Explain HTTP authentication

Improve Article
Save Article
  • Difficulty Level : Medium
  • Last Updated : 27 Mar, 2022
Improve Article
Save Article

We are in big doors to the digital era where comfort is the main driver. Enjoying all the convenience right from ordering merchandise and paying bills to get services while sitting on the couch. This is how we developed the internet to work for us.  

Here, authentication comes in and every web resource wants to know who you are because your details are their asset as well as responsibility to keep it safe. This security is maintained by HTTP which is a set of rules that determines how data is exchanged between resources.  HTTP authentication is a scenario of secure communication between users and online resources.
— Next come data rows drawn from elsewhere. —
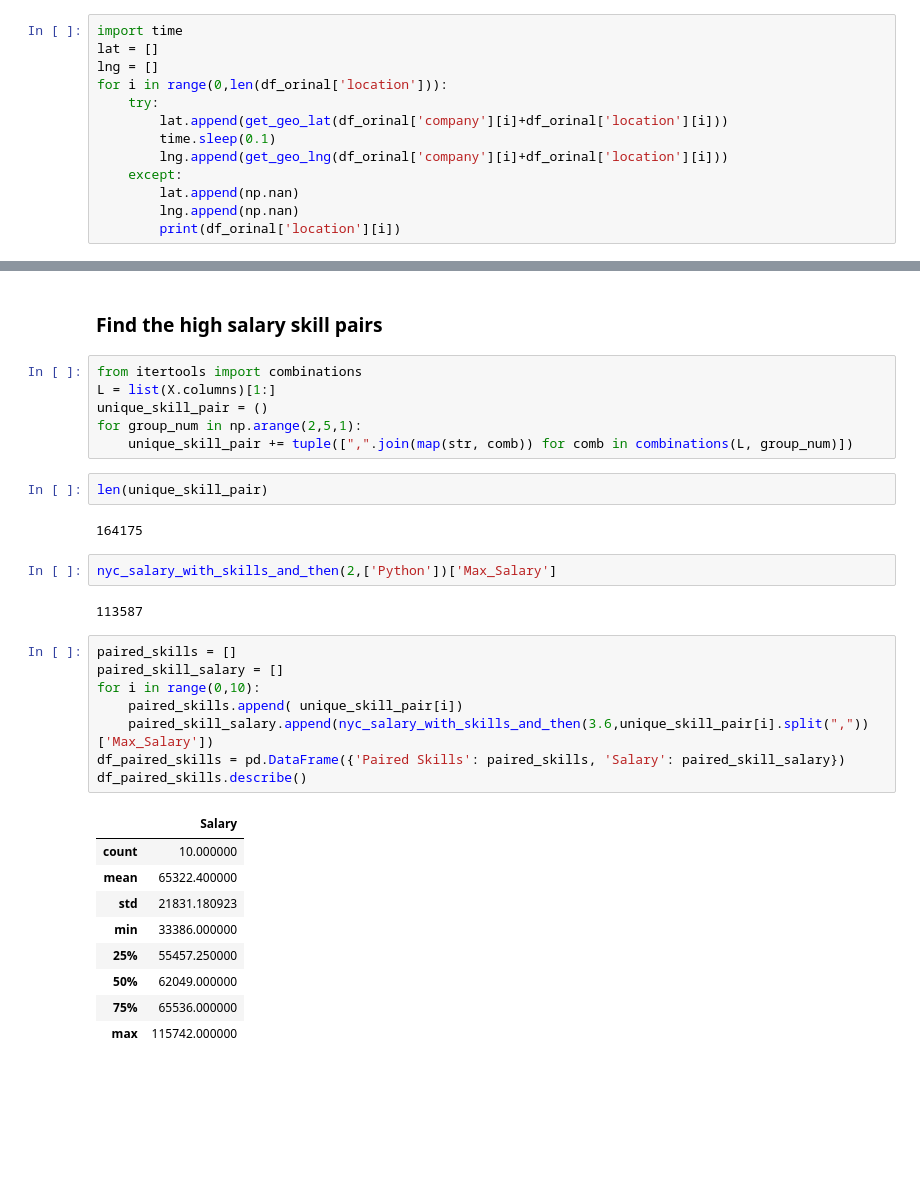
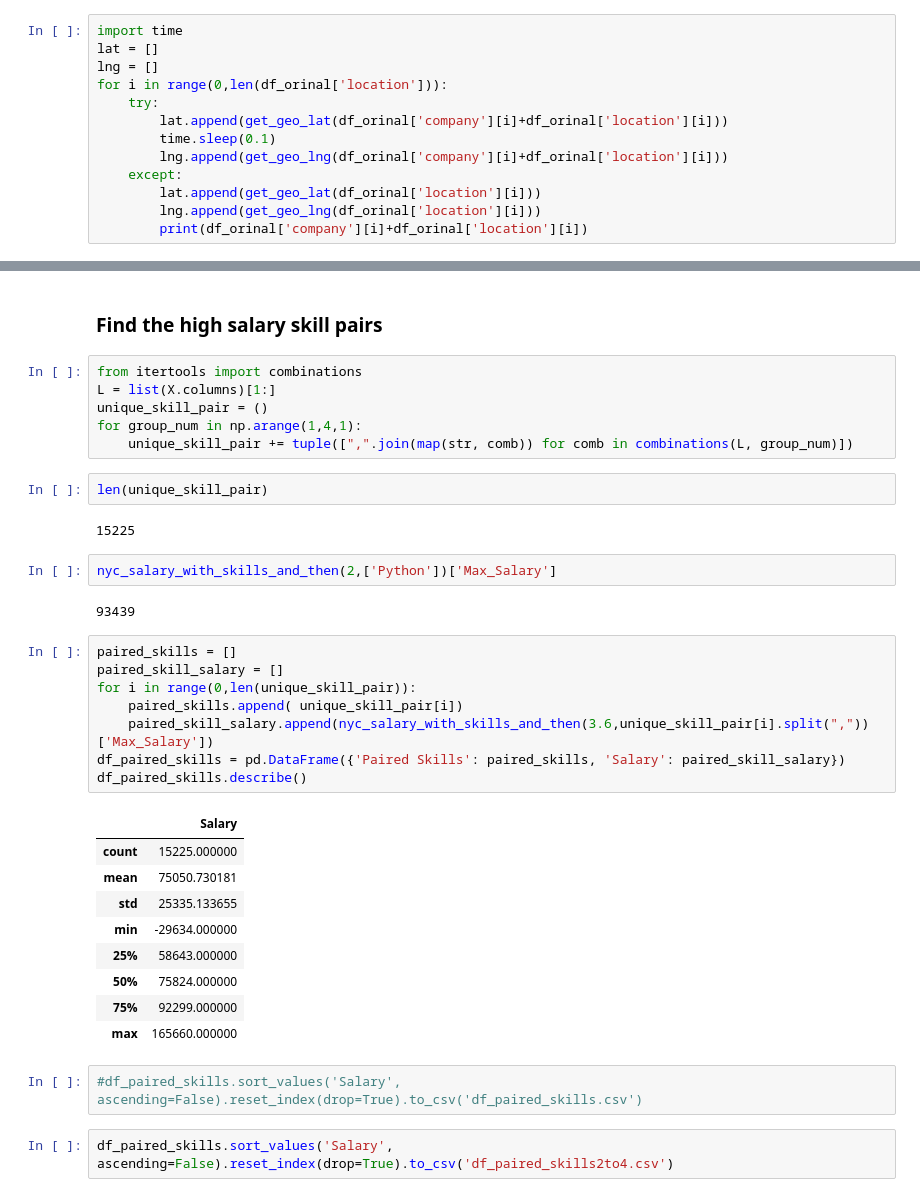
Before and after one commit to Johnnydaszhu/CapStone, a Jupyter notebook: Xgboost for salary predicting nyc.ipynb, the cells around one changed output, grey strips where cells are left out. Saved outputs shown, nothing was run; the diff lists cells and outputs as text; blank space fills up the shorter version.

```diff
--- a/Xgboost for salary predicting nyc.ipynb
+++ b/Xgboost for salary predicting nyc.ipynb
@@ -72,7 +72,7 @@ for i in range(0,len(df_orinal['location'])):
         time.sleep(0.1)
         lng.append(get_geo_lng(df_orinal['company'][i]+df_orinal['location'][i]))
     except:
-        lat.append(np.nan)
-        lng.append(np.nan)
-        print(df_orinal['location'][i])
+        lat.append(get_geo_lat(df_orinal['location'][i]))
+        lng.append(get_geo_lng(df_orinal['location'][i]))
+        print(df_orinal['company'][i]+df_orinal['location'][i])
 # %% [output]
@@ -631,31 +635,35 @@ nyc_salary_with_skills_and_then(3.5,['TensorFlow'])
 from itertools import combinations
 L = list(X.columns)[1:]
 unique_skill_pair = ()
-for group_num in np.arange(2,5,1):
+for group_num in np.arange(1,4,1):
     unique_skill_pair += tuple([",".join(map(str, comb)) for comb in combinations(L, group_num)])
 # %%
 len(unique_skill_pair)
 # %% [output]
-164175
+15225
 # %%
 nyc_salary_with_skills_and_then(2,['Python'])['Max_Salary']
 # %% [output]
-113587
+93439
 # %%
 paired_skills = []
 paired_skill_salary = []
-for i in range(0,10):
+for i in range(0,len(unique_skill_pair)):
     paired_skills.append( unique_skill_pair[i])
     paired_skill_salary.append(nyc_salary_with_skills_and_then(3.6,unique_skill_pair[i].split(","))['Max_Salary'])
 df_paired_skills = pd.DataFrame({'Paired Skills': paired_skills, 'Salary': paired_skill_salary})
 df_paired_skills.describe()
 # %% [output]
 |  | Salary |
-| count | 10.000000 |
-| mean | 65322.400000 |
-| std | 21831.180923 |
-| min | 33386.000000 |
-| 25% | 55457.250000 |
-| 50% | 62049.000000 |
-| 75% | 65536.000000 |
-| max | 115742.000000 |
+| count | 15225.000000 |
+| mean | 75050.730181 |
+| std | 25335.133655 |
+| min | -29634.000000 |
+| 25% | 58643.000000 |
+| 50% | 75824.000000 |
+| 75% | 92299.000000 |
+| max | 165660.000000 |
+# %%
+#df_paired_skills.sort_values('Salary', ascending=False).reset_index(drop=True).to_csv('df_paired_skills.csv')
+# %%
+df_paired_skills.sort_values('Salary', ascending=False).reset_index(drop=True).to_csv('df_paired_skills2to4.csv')
```
Also changed, not shown: parts of 23 cells of this notebook, 5 other files.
Let’s understand what is HTTP authentication and other know-hows of its working to ensure security in the digital world.

What is HTTP Authentication?

HTTP Authentication is a security mechanism to verify the user who is eligible to access the web resource. It involves communication between client and server using HTTP header where server requests user’s credentials for authentication. The client in response provides the information in the header. Here’s the concept is based on web authentication through HTTP standards to ensure the security of users’ information. The more secured version is HTTPS, here S stands for Security Socket Layer (SSL) to establish encryption in communication.  There are many schemes of HTTP authentication based on the security requirement and to make the credentials insufficient to crack the access for hackers.
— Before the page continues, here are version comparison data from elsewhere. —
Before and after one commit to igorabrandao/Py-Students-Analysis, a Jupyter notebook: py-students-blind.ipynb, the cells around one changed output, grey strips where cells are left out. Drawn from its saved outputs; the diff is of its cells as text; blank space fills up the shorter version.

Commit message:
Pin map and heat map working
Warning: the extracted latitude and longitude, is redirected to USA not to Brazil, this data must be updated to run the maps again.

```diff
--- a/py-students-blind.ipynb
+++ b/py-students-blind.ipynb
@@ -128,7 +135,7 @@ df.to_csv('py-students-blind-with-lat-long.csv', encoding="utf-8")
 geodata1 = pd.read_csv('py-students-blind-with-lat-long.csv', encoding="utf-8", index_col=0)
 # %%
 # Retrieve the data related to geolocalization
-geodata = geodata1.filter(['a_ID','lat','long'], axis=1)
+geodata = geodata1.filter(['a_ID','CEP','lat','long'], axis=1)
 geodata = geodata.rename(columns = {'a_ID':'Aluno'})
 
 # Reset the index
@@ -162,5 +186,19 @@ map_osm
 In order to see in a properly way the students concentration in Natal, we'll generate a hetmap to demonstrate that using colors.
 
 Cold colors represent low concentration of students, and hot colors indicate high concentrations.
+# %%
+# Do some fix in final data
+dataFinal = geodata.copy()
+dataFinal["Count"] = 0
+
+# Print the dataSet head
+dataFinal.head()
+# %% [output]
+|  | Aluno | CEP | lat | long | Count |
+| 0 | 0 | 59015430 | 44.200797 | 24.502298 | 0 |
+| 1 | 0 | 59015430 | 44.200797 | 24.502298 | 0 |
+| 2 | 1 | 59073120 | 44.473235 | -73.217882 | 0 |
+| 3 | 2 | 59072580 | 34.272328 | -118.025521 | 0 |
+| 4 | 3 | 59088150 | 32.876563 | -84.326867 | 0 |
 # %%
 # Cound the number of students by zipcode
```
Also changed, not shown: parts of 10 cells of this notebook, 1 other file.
Let’s drive you to some of the most used authentication schemes to enable access with security mode.

HTTP Authentication Schemes: The server determines various authentication schemes for the client to choose from. Schemes are the methods of authentication over the web. Present you the list of authentication schemes to make the concept clear.
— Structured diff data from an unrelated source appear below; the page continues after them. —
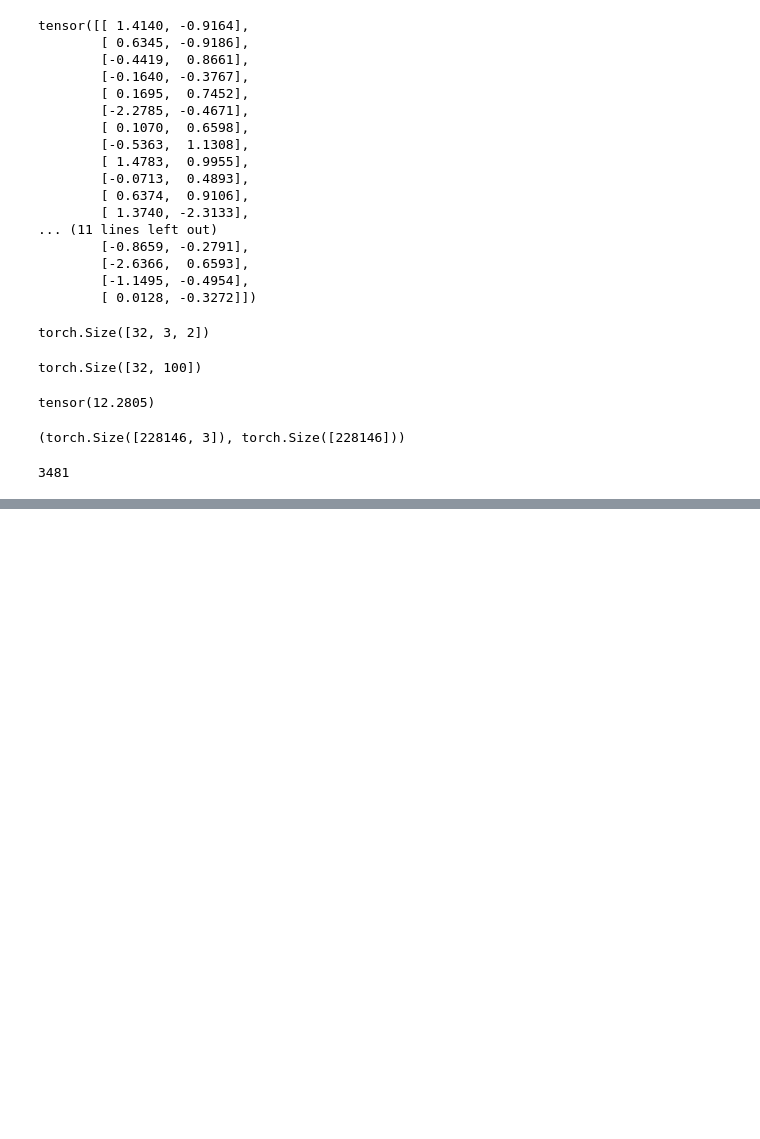
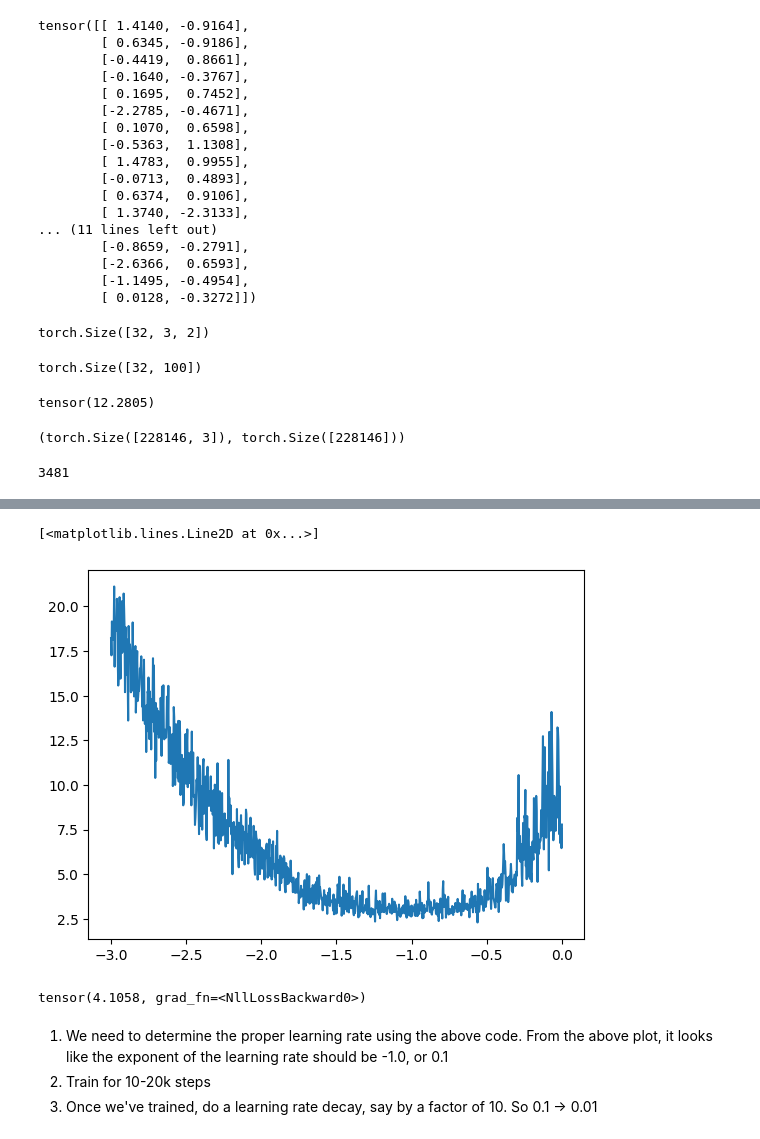
Before and after one commit to jborden/zero_to_hero_nn, a Jupyter notebook: build_makemore_mlp_yay.ipynb, the cells around one changed output, grey strips where cells are left out. Drawn from its saved outputs; the diff is of its cells as text; code cells hidden in the pictures; blank space fills up the shorter version.

Commit message:
determine the proper learning rate

```diff
--- a/build_makemore_mlp_yay.ipynb
+++ b/build_makemore_mlp_yay.ipynb
@@ -107,20 +107,35 @@ sum(p.nelement() for p in parameters)
 # %%
 for p in parameters:
     p.requires_grad = True
+# %%
+# Let's expore the best learning rate
+lre = torch.linspace(-3, 0, 1000)
+lrs = 10**lre
 # %%
-for _ in range(10):
+batch_size = 32
+lri = []
+lossi = []
+for i in range(1000):
     # forward pass
-    emb = C[X]
+    batch_size = 32
+    ix = torch.randint(0, X.shape[0], (batch_size, )) # take 32 random rows
+    emb = C[X[ix]]
     h = torch.tanh(emb.view(-1,6) @ W1 + b1)
     logits = h @ W2 + b2
     counts = logits.exp()
-    loss = F.cross_entropy(logits, Y)
+    loss = F.cross_entropy(logits, Y[ix])
     print(f"loss: {loss.item()}")
     # backward pass
     for p in parameters:
         p.grad = None
     loss.backward()
     # update
+    lr = lrs[i]
     for p in parameters:
-        p.data += -0.1 * p.grad
+        p.data += -lr * p.grad
+
+    # track states
+    lri.append(lre[i])
+    lossi.append(loss.item())
+print(f"Batch Loss: {loss}")
 # %% [output]
@@ -136,0 +159,19 @@ loss: 7.18239688873291
+# %%
+plt.plot(lri,lossi)
+# %% [output]
+[<matplotlib.lines.Line2D at 0x...>]
+[figure, added]
+# %%
+emb = C[X]
+h = torch.tanh(emb.view(-1,6) @ W1 + b1)
+logits = h @ W2 + b2
+counts = logits.exp()
+loss = F.cross_entropy(logits, Y)
+print(loss)
+# %% [output]
+tensor(4.1058, grad_fn=<NllLossBackward0>)
+# %% [markdown]
+1. We need to determine the proper learning rate using the above code.
+   From the above plot, it looks like the exponent of the learning rate should be -1.0, or 0.1
+2. Train for 10-20k steps
+3. Once we've trained, do a learning rate decay, say by a factor of 10. So 0.1 -> 0.01
```
Also changed, not shown: parts of 2 cells of this notebook.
Basic authentication:  It is a challenge-response paradigm wherein the server requests credentials and in response client provides a username and password for authentication.  It is a single factor authentication where the information is exchanged in clear text format.

Digest authentication: It is a more secure version of the basic authentication with the challenge-response procedure in addition to nonce value and MD5 algorithm to encrypt the data. Nonce value includes more information in credentials to level up the security.

Bearer authentication: Commonly known as token-based authentication with the multi-factor security mechanism. It adds an additional layer to the single-level security with the tokens to verify the credentials received from actual users. JWT (JSON Web Token) is a widely used medium for bearer.

NTLM: It’s an abbreviation of New Technology LAN Manager, a security protocol by windows to perform authentication of user’s identity without credentials and allow access to the resource.  

Negotiate authentication: It is an updated version of NTLM that uses the Kerberos protocol as an authentication provider. Kerberos is faster and securer than NTLM.

The above schemes are used with a scale of security requirements of the web resource. The ‘Basic’ provides the lowest level of security while the other ones are used in the case of high-security requirements.  

How does HTTP Authentication work?

HTTP has a general framework to control the access of the user to web resources. This framework depends on Authentication headers. Headers assist the users on how to provide their credentials and which scheme is used in the process. There are two types of headers WWW-Authenticate header and Proxy Authentication header.  

The header syntax looks like this:

  • WWW-Authenticate: <type> realm=<realm>
  • Proxy-Authenticate: <type> realm=<realm>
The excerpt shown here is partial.